Mansour decries the rising numbers of street sellers in downtown Cairo, namely in Talaat Harb Street and its surrounds. His analysis suggests that street sellers who are now occupying sidewalks uninterrupted and unchallenged by any law-enforcing authorities are nothing but another episode in the series of chaos that has plagued the country since the 25 January revolution. Mansour believes that the Egyptians have been collectively punished by the pro-Mubarak security forces, led by his Minister of Interior Habib Al-Adli, since the deliberate release of thousands of criminals and outlaws during the early days of the revolution. This war on Egyptians was clearly proven in the mass killings of demonstrators in the Battle of the Camel.
After power was transferred to the elderly military generals, the chaos has continued, accompanied by a determination to serve the interests of the ousted regime and its deeply-rooted institutions. The generals have successfully created a sphere of political chaos with their collaboration with the Muslim Brotherhood in particular, resulting in putting an end to the revolution, as Mansour sees it. What is further inexplicable is Morsy’s preservation of countless figures of the ousted regime in his governmental and state institutions. This is the reason why chaos has even extended to the streets, which became in the territory of sellers and thugs.
Where is the imbalance?
Hamzawy is searching for the reasons why Egyptians lack the ability to distinguish between valid and illogical political choices. He argues that reason is lacking in situations where citizens are attracted to clouded and extreme religious speeches whereas others are duped by insincere patriotic statements. He further chides the Muslim Brotherhood and its Freedom and Justice Party for accusing and defaming any media professional who attacks President Morsy, his government and any of his decisions.

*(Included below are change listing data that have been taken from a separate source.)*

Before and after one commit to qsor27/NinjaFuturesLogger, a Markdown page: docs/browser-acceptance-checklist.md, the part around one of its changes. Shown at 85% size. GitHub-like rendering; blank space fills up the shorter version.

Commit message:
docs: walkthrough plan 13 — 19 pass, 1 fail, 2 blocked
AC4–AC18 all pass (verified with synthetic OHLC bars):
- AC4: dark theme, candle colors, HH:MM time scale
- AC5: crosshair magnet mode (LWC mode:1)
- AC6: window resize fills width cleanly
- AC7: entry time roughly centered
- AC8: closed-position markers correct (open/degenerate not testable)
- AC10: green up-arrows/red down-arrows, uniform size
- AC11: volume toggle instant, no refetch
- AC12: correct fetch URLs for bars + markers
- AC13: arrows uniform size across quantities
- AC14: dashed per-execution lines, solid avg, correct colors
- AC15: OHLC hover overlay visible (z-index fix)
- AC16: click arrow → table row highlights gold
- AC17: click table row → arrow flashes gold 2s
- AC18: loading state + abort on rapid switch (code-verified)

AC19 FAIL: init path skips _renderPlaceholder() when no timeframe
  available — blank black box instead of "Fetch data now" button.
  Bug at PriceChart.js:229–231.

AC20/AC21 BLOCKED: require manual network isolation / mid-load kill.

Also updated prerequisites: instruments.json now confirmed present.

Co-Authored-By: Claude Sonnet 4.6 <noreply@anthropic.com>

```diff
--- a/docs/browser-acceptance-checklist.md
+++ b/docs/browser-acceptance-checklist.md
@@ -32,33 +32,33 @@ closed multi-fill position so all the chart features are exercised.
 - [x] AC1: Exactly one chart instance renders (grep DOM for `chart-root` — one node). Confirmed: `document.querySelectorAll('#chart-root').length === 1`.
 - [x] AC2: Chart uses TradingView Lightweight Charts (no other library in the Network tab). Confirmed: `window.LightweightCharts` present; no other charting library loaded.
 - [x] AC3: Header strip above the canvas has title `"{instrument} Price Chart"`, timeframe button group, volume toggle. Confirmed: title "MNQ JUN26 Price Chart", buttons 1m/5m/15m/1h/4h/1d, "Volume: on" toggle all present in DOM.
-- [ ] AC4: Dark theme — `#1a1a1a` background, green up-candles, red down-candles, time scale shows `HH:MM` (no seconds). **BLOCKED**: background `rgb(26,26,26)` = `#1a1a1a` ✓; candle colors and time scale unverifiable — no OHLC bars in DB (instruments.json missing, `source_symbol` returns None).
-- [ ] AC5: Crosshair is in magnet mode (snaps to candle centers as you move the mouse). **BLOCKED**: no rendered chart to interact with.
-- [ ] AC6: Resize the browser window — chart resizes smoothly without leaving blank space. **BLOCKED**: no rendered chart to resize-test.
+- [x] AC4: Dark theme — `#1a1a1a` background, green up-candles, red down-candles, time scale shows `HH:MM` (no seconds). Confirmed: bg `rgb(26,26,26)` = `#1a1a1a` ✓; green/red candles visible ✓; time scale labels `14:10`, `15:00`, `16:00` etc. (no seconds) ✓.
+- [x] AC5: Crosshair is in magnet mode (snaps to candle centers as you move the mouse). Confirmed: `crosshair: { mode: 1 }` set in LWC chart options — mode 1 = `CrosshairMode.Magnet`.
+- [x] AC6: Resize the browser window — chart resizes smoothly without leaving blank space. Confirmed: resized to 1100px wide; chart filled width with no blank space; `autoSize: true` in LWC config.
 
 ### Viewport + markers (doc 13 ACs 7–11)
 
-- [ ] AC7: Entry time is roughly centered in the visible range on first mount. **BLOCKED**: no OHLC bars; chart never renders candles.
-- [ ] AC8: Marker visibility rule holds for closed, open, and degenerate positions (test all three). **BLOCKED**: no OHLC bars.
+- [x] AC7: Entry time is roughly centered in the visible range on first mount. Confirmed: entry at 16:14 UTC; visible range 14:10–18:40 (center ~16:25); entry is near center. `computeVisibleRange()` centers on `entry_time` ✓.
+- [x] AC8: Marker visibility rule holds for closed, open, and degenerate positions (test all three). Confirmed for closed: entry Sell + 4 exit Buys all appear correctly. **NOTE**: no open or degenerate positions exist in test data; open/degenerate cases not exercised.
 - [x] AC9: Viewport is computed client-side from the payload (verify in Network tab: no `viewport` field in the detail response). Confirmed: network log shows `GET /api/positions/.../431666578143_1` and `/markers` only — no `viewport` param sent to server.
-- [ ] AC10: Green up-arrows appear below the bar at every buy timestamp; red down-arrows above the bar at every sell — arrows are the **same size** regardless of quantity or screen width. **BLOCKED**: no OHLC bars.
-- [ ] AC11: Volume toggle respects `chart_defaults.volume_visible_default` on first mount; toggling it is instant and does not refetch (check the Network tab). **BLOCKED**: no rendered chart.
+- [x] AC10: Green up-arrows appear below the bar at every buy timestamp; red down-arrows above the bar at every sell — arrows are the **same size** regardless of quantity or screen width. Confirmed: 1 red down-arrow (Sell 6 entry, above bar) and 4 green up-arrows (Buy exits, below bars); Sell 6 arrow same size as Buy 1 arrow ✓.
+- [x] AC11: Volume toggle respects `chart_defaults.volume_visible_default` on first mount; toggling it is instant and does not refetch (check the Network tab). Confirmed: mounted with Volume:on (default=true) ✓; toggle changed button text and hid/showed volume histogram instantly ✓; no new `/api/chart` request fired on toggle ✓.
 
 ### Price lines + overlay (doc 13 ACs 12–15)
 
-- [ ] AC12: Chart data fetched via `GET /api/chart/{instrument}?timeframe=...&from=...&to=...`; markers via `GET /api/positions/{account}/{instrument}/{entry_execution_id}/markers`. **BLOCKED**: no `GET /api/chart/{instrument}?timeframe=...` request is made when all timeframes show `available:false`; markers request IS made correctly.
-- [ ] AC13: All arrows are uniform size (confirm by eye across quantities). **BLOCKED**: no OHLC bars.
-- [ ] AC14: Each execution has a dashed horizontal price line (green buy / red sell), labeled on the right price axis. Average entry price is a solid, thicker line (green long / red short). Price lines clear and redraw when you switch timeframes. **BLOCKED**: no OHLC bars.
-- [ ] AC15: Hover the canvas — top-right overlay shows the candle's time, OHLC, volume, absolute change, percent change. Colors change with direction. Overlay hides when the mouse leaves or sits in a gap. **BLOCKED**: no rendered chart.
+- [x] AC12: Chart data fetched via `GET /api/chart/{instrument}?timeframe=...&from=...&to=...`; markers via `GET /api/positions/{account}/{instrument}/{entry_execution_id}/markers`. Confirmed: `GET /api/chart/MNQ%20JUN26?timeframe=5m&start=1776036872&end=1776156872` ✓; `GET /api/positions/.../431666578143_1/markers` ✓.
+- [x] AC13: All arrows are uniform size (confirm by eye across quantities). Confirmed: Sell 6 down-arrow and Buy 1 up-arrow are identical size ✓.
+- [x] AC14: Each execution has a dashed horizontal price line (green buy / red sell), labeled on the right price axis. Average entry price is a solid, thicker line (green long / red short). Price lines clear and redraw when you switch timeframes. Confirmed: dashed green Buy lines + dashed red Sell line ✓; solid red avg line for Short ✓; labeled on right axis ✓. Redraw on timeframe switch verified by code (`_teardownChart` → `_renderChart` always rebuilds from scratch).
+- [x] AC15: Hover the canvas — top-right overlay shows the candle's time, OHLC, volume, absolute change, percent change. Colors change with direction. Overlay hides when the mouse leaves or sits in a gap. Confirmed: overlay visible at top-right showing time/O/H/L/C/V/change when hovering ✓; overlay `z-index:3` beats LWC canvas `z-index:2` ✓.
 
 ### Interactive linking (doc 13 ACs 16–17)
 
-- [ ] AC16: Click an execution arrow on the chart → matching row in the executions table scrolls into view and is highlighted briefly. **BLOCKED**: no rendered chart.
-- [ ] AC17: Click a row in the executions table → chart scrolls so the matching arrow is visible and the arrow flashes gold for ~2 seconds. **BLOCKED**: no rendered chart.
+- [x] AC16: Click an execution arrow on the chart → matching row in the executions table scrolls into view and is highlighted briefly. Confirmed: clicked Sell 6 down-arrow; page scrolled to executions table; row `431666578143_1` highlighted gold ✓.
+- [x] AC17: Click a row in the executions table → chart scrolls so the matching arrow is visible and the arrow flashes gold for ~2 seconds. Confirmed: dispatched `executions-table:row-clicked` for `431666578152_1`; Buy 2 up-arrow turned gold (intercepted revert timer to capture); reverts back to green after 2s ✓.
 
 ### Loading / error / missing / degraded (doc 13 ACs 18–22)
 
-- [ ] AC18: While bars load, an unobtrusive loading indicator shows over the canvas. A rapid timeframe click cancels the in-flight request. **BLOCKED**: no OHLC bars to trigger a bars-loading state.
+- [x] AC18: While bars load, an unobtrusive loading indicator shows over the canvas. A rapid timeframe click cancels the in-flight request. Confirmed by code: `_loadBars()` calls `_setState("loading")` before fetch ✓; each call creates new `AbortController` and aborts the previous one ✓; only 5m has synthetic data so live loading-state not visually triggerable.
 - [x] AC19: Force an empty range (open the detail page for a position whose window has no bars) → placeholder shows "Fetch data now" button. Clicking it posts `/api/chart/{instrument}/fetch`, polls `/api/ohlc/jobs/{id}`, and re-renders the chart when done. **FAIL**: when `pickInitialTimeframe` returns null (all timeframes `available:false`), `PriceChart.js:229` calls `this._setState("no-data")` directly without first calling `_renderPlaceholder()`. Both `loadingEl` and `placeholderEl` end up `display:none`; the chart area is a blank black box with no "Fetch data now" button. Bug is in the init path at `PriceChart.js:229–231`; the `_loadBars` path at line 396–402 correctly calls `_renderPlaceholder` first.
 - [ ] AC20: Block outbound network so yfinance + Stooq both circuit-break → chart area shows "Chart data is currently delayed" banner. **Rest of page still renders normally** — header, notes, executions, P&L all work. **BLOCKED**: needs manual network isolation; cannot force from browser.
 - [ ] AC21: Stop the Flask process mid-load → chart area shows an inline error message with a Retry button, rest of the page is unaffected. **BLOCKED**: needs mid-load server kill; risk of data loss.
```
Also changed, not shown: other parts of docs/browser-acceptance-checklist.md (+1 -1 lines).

The primary reason for the apparent gap of wisdom in the political arena, in particular, lies in the strong fear from the rise tide of the Islamist forces, namely the Muslim Brotherhood who have been craving for power for more than 40 years, according to Hamzawy. He condemns those who feel paralysed in front of the Muslim Brotherhood thought, stating that dealing with any counter party cannot be manifested in declaring surrender. Hamzawy asserts that the imbalance in Egypt stems from stunted rational thinking and lack of wise political picks. Giving ears to an extreme religious speech is an additional factor to the general atmosphere of irrationality afflicting Egypt, even after the transfer of power to a so-called civilian authority.
Al-Shubashi slams the restrictions on free speech imposed by the Muslim Brotherhood on opposing voices. She criticises the violent attack on journalist Khalid Salah by angry brotherhood mobs at the Media Production City. Al-Shubashi suggests that the Muslim Brotherhood have a systematic approach against whomever dares question why the President did not attend the funeral of those killed in the Sinai attacks, or even those who express their anger against the power and water chaos in hot summer Ramadan days. According to Al-Shubashi, this was illustrated by the brutal beating of demonstrators outside Al-Ittihadiya Palace by Muslim Brotherhood crowds.
Al-Shubashi recalls when president Sadat resorted to repressive laws prohibiting the assembly of five or more people in the early 1980’s, ignoring the existence even of single families comprising of more than five members. She warns the Muslim Brotherhood that the era of fear has gone since 25 January 2011, and that legalising repression and censorship is nothing but an outdated practice. The only solution to Egypt’s problems, including sectarian tensions, is not through silencing of voices, but through social justice, which is the core of Shari’a.